As per her request, Emily Dickinson was buried in a white coffin. She was buried with a vanilla-scented orchid and a “knot of blue field violets” placed about it.
Her friend, Higginson, who had met Emily only twice, read Dickinson’s favorite Emily Brontë poem, “No Coward Soul Is Mine” at the funeral. Also as per Dickinson’s request, her “coffin [was] not driven but carried through fields of buttercups.” It was a small and intimate funeral.
How Her Poetry Was Finally Published
Dickinson didn’t really want any of her poetry to be published. In fact, she asked her sister, Lavinia, to burn all of her writings when she died. Lavinia kept her promise and burned most of Emily’s letters, but Emily didn’t give Lavinia any specific instructions about the 40 notebooks and loose sheets of paper in a locked chest.
Lavinia turned to Susan and then to her brother’s mistress for advice, which resulted in a family feud. Emily’s work did get published (obviously) but not without a lot of chaos.
The First Edition
The first volume of Dickinson’s Poems was edited by Mabel Loomis Todd, Austin’s mistress, and T. W. Higginson. It was published in 1890. Although Todd claimed that only essential edits were made, the book was actually heavily edited to match the grammatical standards of the time. These edits erased much of Emily Dickinson’s unique and purposeful punctuation.
As the years went on, more faithful edits of Emily’s original manuscripts were published.
Emily And Mabel Never Actually Met
In 1883, Dickinson’s brother, Austin, started an affair with a writer named Mabel Loomis Todd. Todd and Emily wrote to each other, but they never met in person. That must have been rather awkward because Emily was quite good friends with Susan, Austin’s wife. Some might even say that Emily and Susan were more than friends.
After Emily died, Mabel became something of a Dickinson expert. She gave lectures on Emily’s poems and edited several books of her poems and letters.
Dickinson Had A Green Thumb
Emily Dickinson was a major gardener throughout her life. She grew hundreds of flowers on her family’s property, and she also planted and cared for vegetables, apple trees, cherry trees, and pear trees.
She also oversaw the greenhouse on the property which housed jasmine, gardenias, carnations, and ferns. Emily often wrote about plants and gardening in her poetry. Clearly, she found plants and gardening quite inspirational. You can still visit the gardens at the Dickinson house which have been restored by archaeologists.
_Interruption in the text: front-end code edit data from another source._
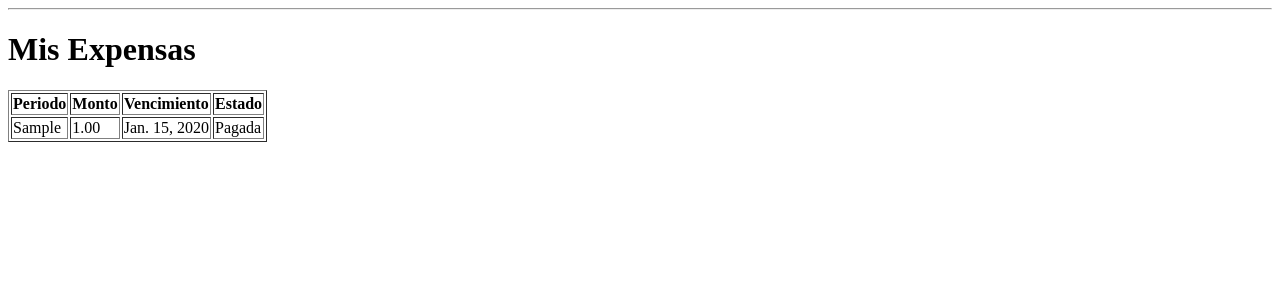
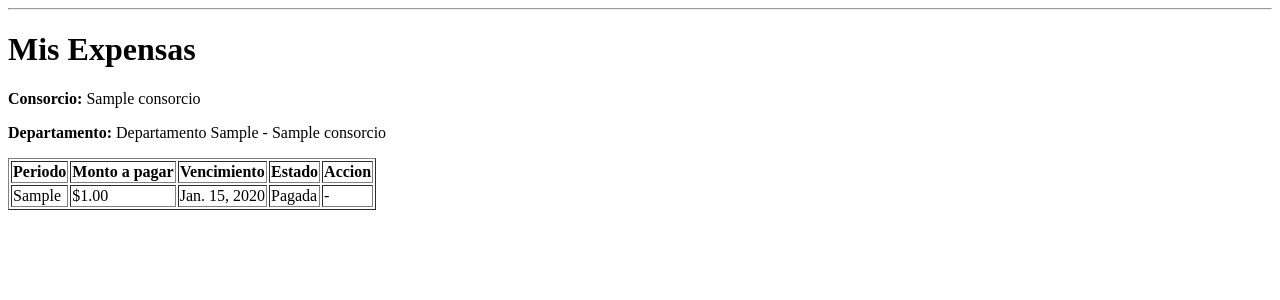
Before and after one commit to gogoroisler/TP-FINAL-BACKEND--IFTS18, a Django app: page /mis-expensas/ in a window 1280 px wide. Shown: the part 97-397 px from the top of the page. Run offline with Django 5.2, Linux system fonts and the light colour scheme; a user stored in the database is signed in; tables that the repository leaves empty hold one stand-in row (values such as "Sample post").

Commit message:
feat: resumen gastos en mis_expensas, boton informar pago

```diff
--- a/consorcios/views.py
+++ b/consorcios/views.py
@@ -1,10 +1,10 @@
 from django.contrib.auth.decorators import login_required
-from django.shortcuts import render
+from django.shortcuts import render, redirect, get_object_or_404
 from django.utils.decorators import method_decorator
 from django.views.generic import ListView
 
 from consorcios.selectors import get_departamento_por_titularidad, get_departamento_por_usuario
-from expensas.selectors import get_expensas_por_departamento
+from expensas.selectors import get_expensas_por_departamento, get_resumen_gastos_periodo
 from expensas.models import Expensa
 
 
@@ -15,11 +15,26 @@ class MisExpensasView(ListView):
     context_object_name = 'expensas'
 
     def get_queryset(self):
-        # Primero busca por titularidad activa
         departamento = get_departamento_por_titularidad(self.request.user)
-        # Si no tiene titularidad, cae al campo usuario directo
         if not departamento:
             departamento = get_departamento_por_usuario(self.request.user)
         if departamento:
             return get_expensas_por_departamento(departamento)
         return Expensa.objects.none()
+
+    def get_context_data(self, **kwargs):
+        context = super().get_context_data(**kwargs)
+        departamento = get_departamento_por_titularidad(self.request.user)
+        if not departamento:
+            departamento = get_departamento_por_usuario(self.request.user)
+        context['departamento'] = departamento
+        return context
+
+
+@login_required
+def informar_pago(request, expensa_id):
+    expensa = get_object_or_404(Expensa, id=expensa_id)
+    if request.method == 'POST':
+        expensa.pagada = True
+        expensa.save()
+    return redirect('mis_expensas')
--- a/expensas/selectors.py
+++ b/expensas/selectors.py
@@ -91,3 +91,12 @@ def generar_preview_periodo(consorcio, periodo):
         'total_consorcio': total_consorcio,
         'detalle': preview,
     }
+
+
+def get_resumen_gastos_periodo(consorcio, periodo):
+    gastos = get_gastos_por_consorcio_periodo(consorcio, periodo)
+    total = sum(g.monto for g in gastos)
+    return {
+        'gastos': gastos,
+        'total': total,
+    }
--- a/gestion_consorcios/urls.py
+++ b/gestion_consorcios/urls.py
@@ -2,7 +2,7 @@ from django.contrib import admin
 from django.urls import path, include
 
 from core.views import home, PanelAdminView, PanelConsorcistView
-from consorcios.views import MisExpensasView
+from consorcios.views import MisExpensasView, informar_pago
 from expensas.views import (
     ListarExpensasView,
     DetalleExpensaView,
@@ -20,6 +20,7 @@ urlpatterns = [
     path('panel-admin/', PanelAdminView.as_view(), name='panel_admin'),
     path('panel-consorcista/', PanelConsorcistView.as_view(), name='panel_consorcista'),
     path('mis-expensas/', MisExpensasView.as_view(), name='mis_expensas'),
+    path('informar-pago/<int:expensa_id>/', informar_pago, name='informar_pago'),
     path('listar-expensas/', ListarExpensasView.as_view(), name='listar_expensas'),
     path('expensa/<int:expensa_id>/', DetalleExpensaView.as_view(), name='detalle_expensa'),
     path('crear-expensa/', CrearExpensaView.as_view(), name='crear_expensa'),
--- a/templates/mis_expensas.html
+++ b/templates/mis_expensas.html
@@ -1,37 +1,43 @@
-<!-- Muestra las expensas del usuario logueado -->
 {% extends 'base.html' %}
-
+{% block title %}Mis Expensas{% endblock %}
 {% block content %}
-
 <h1>Mis Expensas</h1>
 
+{% if departamento %}
+<p><strong>Consorcio:</strong> {{ departamento.consorcio }}</p>
+<p><strong>Departamento:</strong> {{ departamento }}</p>
+{% endif %}
+
+{% if expensas %}
 <table border="1">
-
     <tr>
         <th>Periodo</th>
-        <th>Monto</th>
+        <th>Monto a pagar</th>
         <th>Vencimiento</th>
         <th>Estado</th>
+        <th>Accion</th>
     </tr>
-
     {% for expensa in expensas %}
-
     <tr>
         <td>{{ expensa.periodo }}</td>
-        <td>{{ expensa.monto }}</td>
+        <td>${{ expensa.monto }}</td>
         <td>{{ expensa.fecha_vencimiento }}</td>
-
+        <td>{% if expensa.pagada %}Pagada{% else %}Pendiente{% endif %}</td>
         <td>
-            {% if expensa.pagada %}
-                Pagada
+            {% if not expensa.pagada %}
+            <form method="post" action="{% url 'informar_pago' expensa.id %}">
+                {% csrf_token %}
+                <button type="submit">Informar pago</button>
+            </form>
             {% else %}
-                Pendiente
+            -
             {% endif %}
         </td>
     </tr>
-
     {% endfor %}
-
 </table>
+{% else %}
+<p>No tenés expensas registradas todavía.</p>
+{% endif %}
 
 {% endblock %}
```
Her Niece Added “Called Back” To Her Tombstone
Dickinson’s first tombstone only displayed her initials, E.E.D., for Emily Elizabeth Dickinson. Emily’s niece, Martha Dickinson Bianchi, later gave her aunt a new headstone with Emily’s name on it, her birth and death dates, and the words “called back” which is a reference to an 1880 Hugh Conway novel that Emily enjoyed.
In the last letter that Dickinson wrote (to her cousins) before she died, she only wrote: “Called Back.”
She Never Published Under Her Own Name
Thomas Wentworth Higginson, Dickinson’s friend and mentor, thought she was an excellent writer, but he discouraged her from publishing because he thought that the general public wouldn’t appreciate her work as it should be appreciated.
Between 1850 and 1878, 10 of Dickinson’s poems and one letter were published in newspapers and journals, but Emily didn’t actually submit those poems herself, nor were they published under her name. Emily did make her own little books of poems for her friends and family to read.
She Spent The Last 15 Years Of Her Life Locked In Her House
Historians have different theories about why Emily Dickinson spend so much of her life in isolation. Some think it’s because she did her best writing while she was alone, while others think that it was due to an undiagnosed anxiety disorder. We’re not exactly sure why Dickinson spent so much time alone.
Although Emily didn’t leave her house, she wasn’t entirely isolated. She communicated with friend through letters and her brother and sister came to visit her regularly.